(Titus Andronicus; Lucius; Quintus; Martius; Marcus; Saturninus; Tamora; Bassianus; Lavinia; Chiron; Demetrius; Attendants)
Titus waits for the Emperor to arrive for the hunting party. Finally, Saturninus does, still sleepy after a night of reveling, commenting that it’s rather early for newly-weds to be up. Lavinia disagrees, having been up for two hours already. The hunt begins. (29 lines)
Enter Titus Andronicus and his three sons (Lucius, Quintus, and Martius), making a noise with hounds and horns, and Marcus.
The hunt is up, the morn is bright and grey,
The fields are fragrant and the woods are green.
Uncouple here and let us make a bay,

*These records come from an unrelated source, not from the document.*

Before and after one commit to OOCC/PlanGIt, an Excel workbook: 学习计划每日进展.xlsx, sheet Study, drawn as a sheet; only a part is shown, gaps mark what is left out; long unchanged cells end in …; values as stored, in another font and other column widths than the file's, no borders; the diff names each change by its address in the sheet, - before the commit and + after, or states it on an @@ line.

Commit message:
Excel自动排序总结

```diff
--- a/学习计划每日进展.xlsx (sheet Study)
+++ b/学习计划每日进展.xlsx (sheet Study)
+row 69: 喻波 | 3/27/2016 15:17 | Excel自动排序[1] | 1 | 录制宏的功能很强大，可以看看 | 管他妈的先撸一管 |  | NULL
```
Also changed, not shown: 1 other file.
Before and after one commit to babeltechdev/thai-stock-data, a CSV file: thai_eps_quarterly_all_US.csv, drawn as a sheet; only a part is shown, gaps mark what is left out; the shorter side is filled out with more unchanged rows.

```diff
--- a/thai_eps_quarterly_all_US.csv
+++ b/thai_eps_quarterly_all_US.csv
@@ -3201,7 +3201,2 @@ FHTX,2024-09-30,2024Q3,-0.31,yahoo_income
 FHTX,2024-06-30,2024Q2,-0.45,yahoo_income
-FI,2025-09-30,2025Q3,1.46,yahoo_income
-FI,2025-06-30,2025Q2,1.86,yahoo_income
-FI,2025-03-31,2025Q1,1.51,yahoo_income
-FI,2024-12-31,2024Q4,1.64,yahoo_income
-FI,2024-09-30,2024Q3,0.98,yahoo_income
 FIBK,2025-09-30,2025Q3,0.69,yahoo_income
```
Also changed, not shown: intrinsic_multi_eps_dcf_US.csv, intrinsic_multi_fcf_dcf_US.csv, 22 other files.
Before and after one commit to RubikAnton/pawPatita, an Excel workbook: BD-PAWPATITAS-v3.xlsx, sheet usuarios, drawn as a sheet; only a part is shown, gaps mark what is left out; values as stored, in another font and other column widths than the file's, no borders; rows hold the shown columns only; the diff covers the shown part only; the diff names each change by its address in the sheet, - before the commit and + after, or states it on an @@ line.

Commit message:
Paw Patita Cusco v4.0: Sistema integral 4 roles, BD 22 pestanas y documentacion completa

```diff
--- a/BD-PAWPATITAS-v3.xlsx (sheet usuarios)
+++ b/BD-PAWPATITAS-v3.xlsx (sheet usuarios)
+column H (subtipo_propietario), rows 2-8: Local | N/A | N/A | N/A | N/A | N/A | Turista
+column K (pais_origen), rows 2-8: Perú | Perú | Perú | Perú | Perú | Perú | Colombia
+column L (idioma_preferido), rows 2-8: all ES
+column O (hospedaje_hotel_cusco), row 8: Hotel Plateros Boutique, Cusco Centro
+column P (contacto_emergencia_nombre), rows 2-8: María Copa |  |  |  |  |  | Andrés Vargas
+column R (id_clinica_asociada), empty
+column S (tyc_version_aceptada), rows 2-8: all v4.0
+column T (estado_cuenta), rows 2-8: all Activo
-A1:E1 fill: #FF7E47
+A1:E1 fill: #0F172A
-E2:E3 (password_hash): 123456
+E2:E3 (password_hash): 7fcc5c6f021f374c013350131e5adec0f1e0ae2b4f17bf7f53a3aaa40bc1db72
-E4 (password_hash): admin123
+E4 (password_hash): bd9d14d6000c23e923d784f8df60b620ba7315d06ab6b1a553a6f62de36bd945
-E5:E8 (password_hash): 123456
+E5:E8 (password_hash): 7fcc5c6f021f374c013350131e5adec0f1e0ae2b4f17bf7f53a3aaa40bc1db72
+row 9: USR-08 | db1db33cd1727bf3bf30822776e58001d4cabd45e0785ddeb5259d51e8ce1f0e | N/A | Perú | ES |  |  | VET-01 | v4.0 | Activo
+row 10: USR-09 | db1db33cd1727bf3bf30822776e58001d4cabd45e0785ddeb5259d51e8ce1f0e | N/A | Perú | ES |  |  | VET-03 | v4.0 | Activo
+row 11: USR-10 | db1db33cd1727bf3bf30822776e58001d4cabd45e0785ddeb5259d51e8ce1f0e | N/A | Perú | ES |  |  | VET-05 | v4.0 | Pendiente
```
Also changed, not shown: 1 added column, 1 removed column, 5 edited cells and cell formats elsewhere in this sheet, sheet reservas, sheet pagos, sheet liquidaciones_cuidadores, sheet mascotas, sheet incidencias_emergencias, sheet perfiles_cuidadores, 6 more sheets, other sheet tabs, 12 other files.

And wake the Emperor and his lovely bride,
And rouse the Prince, and ring a hunter’s peal,
That all the court may echo with the noise.
Sons, let it be your charge, as it is ours,
To attend the Emperor’s person carefully.
I have been troubled in my sleep this night,
But dawning day new comfort hath inspir’d.
Here a cry of hounds, and wind horns in a peal.
Then enter Saturninus, Tamora, Bassianus, Lavinia, Chiron, Demetrius, and their Attendants.
Many good morrows to your Majesty;
Madam, to you as many and as good.
I promised your Grace a hunter’s peal.
And you have rung it lustily, my lords—
Somewhat too early for new-married ladies.
Lavinia, how say you?
I say, no;
I have been broad awake two hours and more.
Come on then, horse and chariots let us have,
And to our sport.
Madam, now shall ye see
Our Roman hunting.
I have dogs, my lord,
Will rouse the proudest panther in the chase,
And climb the highest promontory top.
And I have horse will follow where the game
Makes way, and runs like swallows o’er the plain.
Chiron, we hunt not, we, with horse nor hound,
But hope to pluck a dainty doe to ground.